Pancreatic islets are miniature endocrine organs that regulate glucose homeostasis. Islets are highly vascularized and richly innervated, but the molecular mechanisms directing this organization are incompletely defined. Vascular endothelial growth factor A (VEGF-A) is crucial for the recruitment of endothelial cells during islet development and vascularization. Once thought to be an endothelial cell-specific signaling molecule, VEGF-A can also signal directly to neurons and glia. This Dissertation defined a new role for VEGF-A in regulating islet innervation during development and expanded our understanding of VEGF-A in the maintenance of mature islet vascularization and function.
First, the VEGF-Á-mediated patterning of the intraislet vasculature was found to be required for the development of islet innervation.
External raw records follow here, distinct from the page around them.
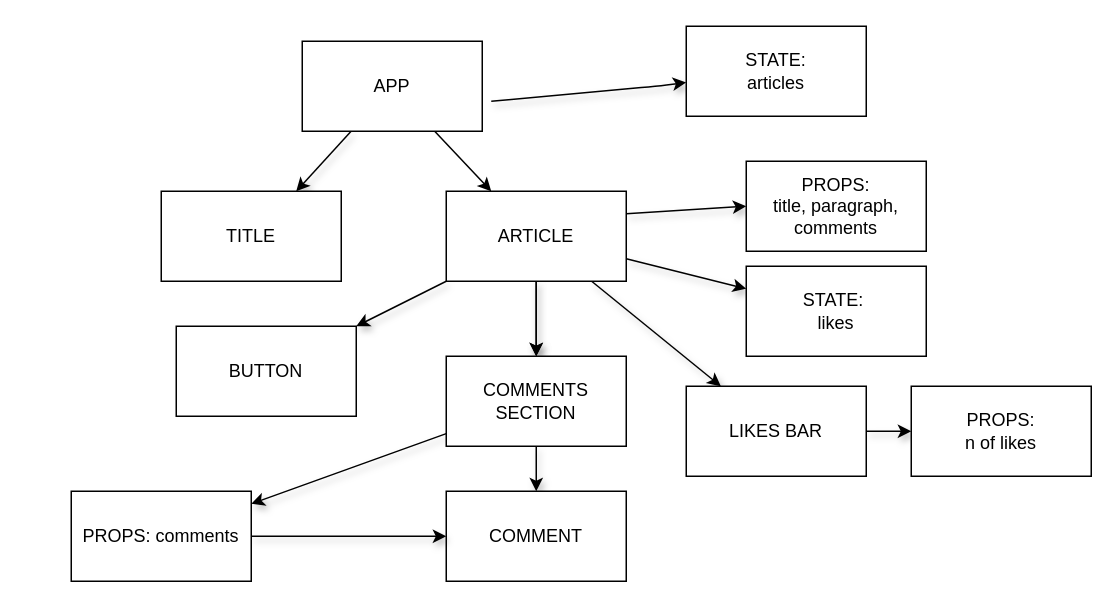
SchoolOfCode/w10_recap-tasks-ValerioCipolla keeps this draw.io diagram as components.drawio. Above is the earlier version. Source tidied: cells renumbered, new cells numbered last; positions are measured from the earlier drawing's top-left corner, leaving out a move shared by most shapes. Both pictures are drawn from the tidied source at 150%, with x=0, y=0 at pixel (70, 26).
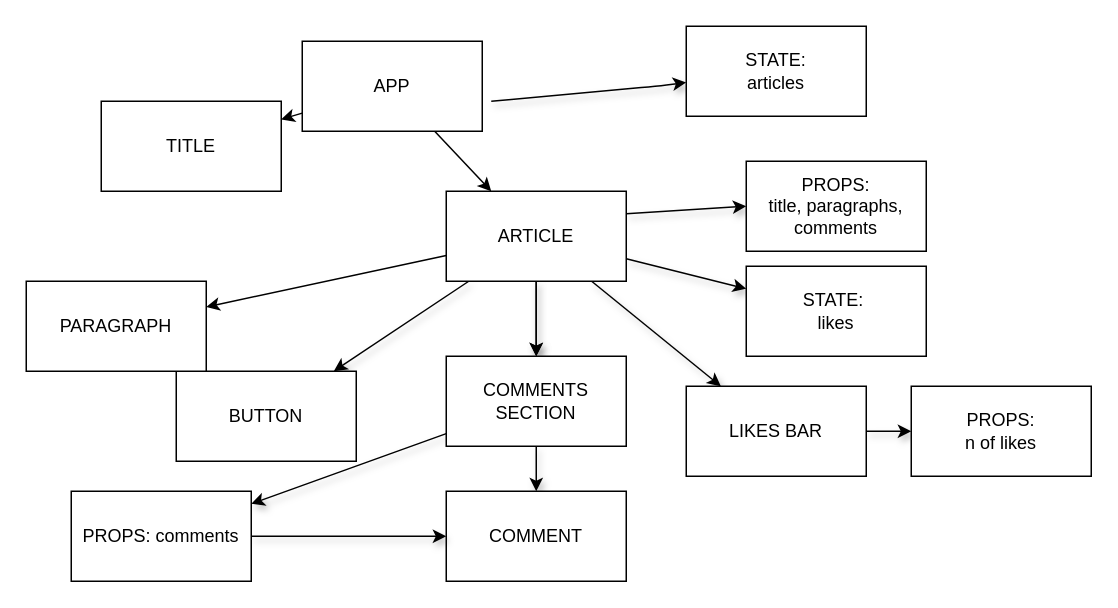
After the change.

Commit message (it also covers changes not shown here):
refactored code for paragraphs and article titles

Unchanged cells that the change refers to:
```xml
<mxCell id="4" value="APP&lt;br&gt;" style="whiteSpace=wrap;html=1;" parent="1" vertex="1">
  <mxGeometry x="154" y="10" width="120" height="60" as="geometry" />
</mxCell>
<mxCell id="13" value="ARTICLE" style="whiteSpace=wrap;html=1;" parent="1" vertex="1">
  <mxGeometry x="250" y="110" width="120" height="60" as="geometry" />
</mxCell>
```

Change to the diagram source:
```diff
@@
-    <mxCell id="3" style="edgeStyle=none;html=1;shadow=1;" parent="1" edge="1" source="4">
-      <mxGeometry relative="1" as="geometry">
-        <mxPoint x="150" y="110" as="targetPoint" />
-      </mxGeometry>
-    </mxCell>
+    <mxCell id="27" style="edgeStyle=none;html=1;" parent="1" edge="1" source="4" target="5">
+      <mxGeometry relative="1" as="geometry" />
+    </mxCell>
@@
     <mxCell id="5" value="TITLE" style="whiteSpace=wrap;html=1;" parent="1" vertex="1">
-      <mxGeometry x="60" y="110" width="120" height="60" as="geometry" />
+      <mxGeometry x="20" y="50" width="120" height="60" as="geometry" />
     </mxCell>
@@
+    <mxCell id="28" style="edgeStyle=none;html=1;" parent="1" edge="1" source="13" target="29">
+      <mxGeometry relative="1" as="geometry" />
+    </mxCell>
@@
     <mxCell id="19" value="BUTTON" style="whiteSpace=wrap;html=1;" parent="1" vertex="1">
-      <mxGeometry x="70" y="200" width="120" height="60" as="geometry" />
+      <mxGeometry x="70" y="230" width="120" height="60" as="geometry" />
     </mxCell>
-    <mxCell id="20" value="PROPS:&lt;br&gt;title, paragraph, comments" style="whiteSpace=wrap;html=1;" parent="1" vertex="1">
+    <mxCell id="20" value="PROPS:&lt;br&gt;title, paragraphs, comments" style="whiteSpace=wrap;html=1;" parent="1" vertex="1">
       <mxGeometry x="450" y="90" width="120" height="60" as="geometry" />
     </mxCell>
@@
+    <mxCell id="29" value="PARAGRAPH" style="whiteSpace=wrap;html=1;" parent="1" vertex="1">
+      <mxGeometry x="-30" y="170" width="120" height="60" as="geometry" />
+    </mxCell>
```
In mature islets, nerves are closely associated with capillaries, but islet vascularization developmentally precedes islet innervation. Genetic mouse models showed that VEGF-A is a critical mediator of both processes, although VEGF-A is not a direct signal to islet nerves. Instead, islet-derived VEGF-A is required for the formation of the intraislet vasculature during embryogenesis, and postnatally, nerve fibers travel along these capillaries in a VEGF-A-independent manner to innervate islet cells. These results demonstrated that islet vascularization and innervation are developmentally interconnected, and that islet-derived VEGF-A is a principal coordinator of islet formation.
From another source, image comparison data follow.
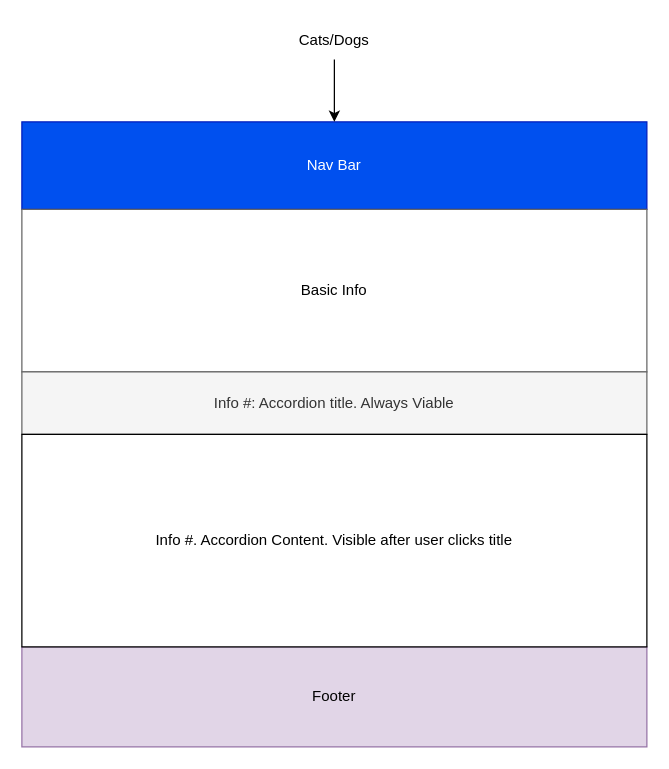
This is page "Cats&Dogs" (2 of 4) of wireframe.drawio from Travis-DV/WGU_D279-Project-Proposal-with-Strategies, a draw.io file, before an edit. Source tidied: cells renumbered, new cells numbered last; positions are measured from the earlier drawing's top-left corner, leaving out a move shared by most shapes. Both pictures are drawn from the tidied source at 125%, with x=0, y=0 at pixel (21, 21).
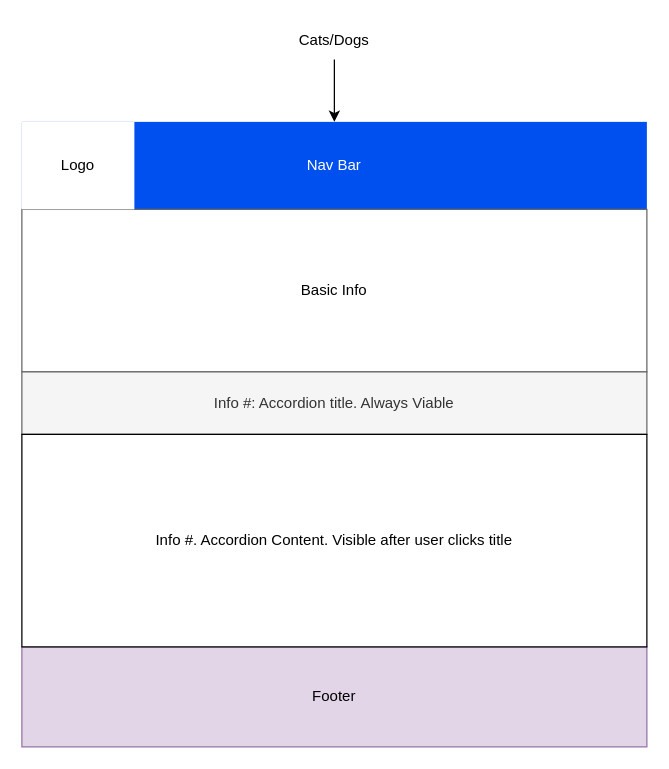
The same diagram, later.

What changed in the source:
```diff
@@
 <mxGraphModel>
   <root>
     <mxCell id="0" />
     <mxCell id="1" parent="0" />
-    <mxCell id="2" value="Nav Bar" style="rounded=0;whiteSpace=wrap;html=1;fillColor=#0050ef;fontColor=#ffffff;strokeColor=#001DBC;" parent="1" vertex="1">
+    <mxCell id="2" value="Nav Bar" style="rounded=0;whiteSpace=wrap;html=1;fillColor=#0050ef;fontColor=#ffffff;strokeColor=none;" parent="1" vertex="1">
       <mxGeometry y="80" width="500" height="70" as="geometry" />
     </mxCell>
     <mxCell id="3" value="Basic Info" style="rounded=0;whiteSpace=wrap;html=1;fillColor=light-dark(#FFFFFF,#FFFFFF);strokeColor=light-dark(#666666,transparent);fontColor=light-dark(#000000,#000000);" parent="1" vertex="1">
       <mxGeometry y="150" width="500" height="130" as="geometry" />
     </mxCell>
     <mxCell id="4" style="edgeStyle=orthogonalEdgeStyle;rounded=0;jettySize=auto;html=1;exitX=0.5;exitY=1;exitDx=0;exitDy=0;" parent="1" edge="1" source="5" target="2">
       <mxGeometry relative="1" as="geometry" />
     </mxCell>
     <mxCell id="5" value="&lt;div&gt;Cats/Dogs&lt;/div&gt;" style="text;html=1;whiteSpace=wrap;strokeColor=none;fillColor=none;align=center;verticalAlign=middle;rounded=0;" parent="1" vertex="1">
       <mxGeometry x="220" width="60" height="30" as="geometry" />
     </mxCell>
     <mxCell id="6" value="Footer" style="rounded=0;whiteSpace=wrap;html=1;fillColor=#e1d5e7;strokeColor=#9673a6;" parent="1" vertex="1">
       <mxGeometry y="500" width="500" height="80" as="geometry" />
     </mxCell>
     <mxCell id="7" value="Info #: Accordion title. Always Viable" style="rounded=0;whiteSpace=wrap;html=1;fillColor=#f5f5f5;fontColor=light-dark(#333333,#FFFFFF);strokeColor=#666666;" parent="1" vertex="1">
       <mxGeometry y="280" width="500" height="50" as="geometry" />
     </mxCell>
     <mxCell id="8" value="Info #. Accordion Content. Visible after user clicks title" style="rounded=0;whiteSpace=wrap;html=1;" parent="1" vertex="1">
       <mxGeometry y="330" width="500" height="170" as="geometry" />
     </mxCell>
+    <mxCell id="9" value="Logo" style="rounded=0;whiteSpace=wrap;html=1;strokeColor=none;" parent="1" vertex="1">
+      <mxGeometry y="80" width="90" height="70" as="geometry" />
+    </mxCell>
   </root>
 </mxGraphModel>
```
Furthermore, the role of VEGF-A in maintaining the vascularization and function of mature islets was defined using a mouse model of tamoxifen-inducible gene inactivation. In development of this model, an islet transplantation bioassay was designed to demonstrate that tamoxifen-inducible Cre-loxP recombination in adult mice in vivo occurs significantly longer than suggested by prior studies, which has broad implications for the use of tamoxifen-inducible mouse models in biomedical research. In these studies, inactivation of VEGF-A in â-cells of adult mice reduced islet vascularity and impaired glucose tolerance, but surprisingly had little impact on â-cell mass maintenance, gene expression, or insulin secretion in vitro. These experiments showed that mature pancreatic â-cells can tolerate a significant and prolonged reduction in intraislet capillary density and still maintain relatively normal function.